START Stored data

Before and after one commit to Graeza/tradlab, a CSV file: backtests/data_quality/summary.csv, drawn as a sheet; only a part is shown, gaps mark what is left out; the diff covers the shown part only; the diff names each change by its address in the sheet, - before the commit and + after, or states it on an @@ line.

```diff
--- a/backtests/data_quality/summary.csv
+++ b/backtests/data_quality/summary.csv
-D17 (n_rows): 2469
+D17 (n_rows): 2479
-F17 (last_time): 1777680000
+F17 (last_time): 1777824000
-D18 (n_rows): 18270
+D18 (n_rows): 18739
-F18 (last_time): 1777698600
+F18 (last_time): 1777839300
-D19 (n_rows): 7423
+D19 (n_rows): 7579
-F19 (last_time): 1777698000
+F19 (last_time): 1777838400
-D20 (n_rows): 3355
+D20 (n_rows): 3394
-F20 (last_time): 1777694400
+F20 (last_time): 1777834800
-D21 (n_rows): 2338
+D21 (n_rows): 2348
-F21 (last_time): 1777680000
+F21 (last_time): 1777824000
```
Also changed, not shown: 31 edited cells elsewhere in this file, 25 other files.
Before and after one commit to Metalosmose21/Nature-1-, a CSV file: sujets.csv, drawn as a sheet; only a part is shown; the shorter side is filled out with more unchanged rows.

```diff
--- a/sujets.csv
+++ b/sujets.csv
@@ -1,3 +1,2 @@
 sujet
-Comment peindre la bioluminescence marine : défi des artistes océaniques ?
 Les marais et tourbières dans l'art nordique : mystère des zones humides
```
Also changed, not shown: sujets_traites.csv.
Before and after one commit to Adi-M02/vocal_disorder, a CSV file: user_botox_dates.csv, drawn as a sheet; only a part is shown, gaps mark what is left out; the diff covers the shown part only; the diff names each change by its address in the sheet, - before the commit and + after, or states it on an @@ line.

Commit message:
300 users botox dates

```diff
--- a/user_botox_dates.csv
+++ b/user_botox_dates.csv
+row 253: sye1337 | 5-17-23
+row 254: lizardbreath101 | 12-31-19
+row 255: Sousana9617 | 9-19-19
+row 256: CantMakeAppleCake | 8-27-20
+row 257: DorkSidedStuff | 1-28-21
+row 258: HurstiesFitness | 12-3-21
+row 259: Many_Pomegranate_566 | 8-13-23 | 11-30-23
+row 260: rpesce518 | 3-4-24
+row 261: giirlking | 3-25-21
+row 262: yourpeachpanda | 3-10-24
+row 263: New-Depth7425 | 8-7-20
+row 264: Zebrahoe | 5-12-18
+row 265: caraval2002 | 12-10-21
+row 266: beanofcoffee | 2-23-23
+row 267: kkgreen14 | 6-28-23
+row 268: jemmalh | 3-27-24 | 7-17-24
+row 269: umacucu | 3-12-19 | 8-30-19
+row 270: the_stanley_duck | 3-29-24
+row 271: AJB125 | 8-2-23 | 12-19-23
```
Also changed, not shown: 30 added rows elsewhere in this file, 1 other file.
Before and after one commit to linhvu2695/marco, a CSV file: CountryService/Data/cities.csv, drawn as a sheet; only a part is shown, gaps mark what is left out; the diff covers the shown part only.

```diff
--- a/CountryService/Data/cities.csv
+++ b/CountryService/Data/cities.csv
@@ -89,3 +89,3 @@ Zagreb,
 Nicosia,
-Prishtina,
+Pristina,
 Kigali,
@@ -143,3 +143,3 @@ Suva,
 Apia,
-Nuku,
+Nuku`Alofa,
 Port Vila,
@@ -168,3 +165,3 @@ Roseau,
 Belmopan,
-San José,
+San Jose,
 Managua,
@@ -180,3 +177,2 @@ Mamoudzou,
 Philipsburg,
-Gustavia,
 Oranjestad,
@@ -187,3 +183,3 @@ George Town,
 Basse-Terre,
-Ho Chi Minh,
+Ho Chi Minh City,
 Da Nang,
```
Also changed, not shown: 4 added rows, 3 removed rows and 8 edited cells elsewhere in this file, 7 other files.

END Stored data

**How to complete this task**:
The answer must be every line of the listing that holds the word "file".

**Solution for this problem**:
Before and after one commit to Graeza/tradlab, a CSV file: backtests/data_quality/summary.csv, drawn as a sheet; only a part is shown, gaps mark what is left out; the diff covers the shown part only; the diff names each change by its address in the sheet, - before the commit and + after, or states it on an @@ line.
Also changed, not shown: 31 edited cells elsewhere in this file, 25 other files.
Before and after one commit to Metalosmose21/Nature-1-, a CSV file: sujets.csv, drawn as a sheet; only a part is shown; the shorter side is filled out with more unchanged rows.
Before and after one commit to Adi-M02/vocal_disorder, a CSV file: user_botox_dates.csv, drawn as a sheet; only a part is shown, gaps mark what is left out; the diff covers the shown part only; the diff names each change by its address in the sheet, - before the commit and + after, or states it on an @@ line.
Also changed, not shown: 30 added rows elsewhere in this file, 1 other file.
Before and after one commit to linhvu2695/marco, a CSV file: CountryService/Data/cities.csv, drawn as a sheet; only a part is shown, gaps mark what is left out; the diff covers the shown part only.
Also changed, not shown: 4 added rows, 3 removed rows and 8 edited cells elsewhere in this file, 7 other files.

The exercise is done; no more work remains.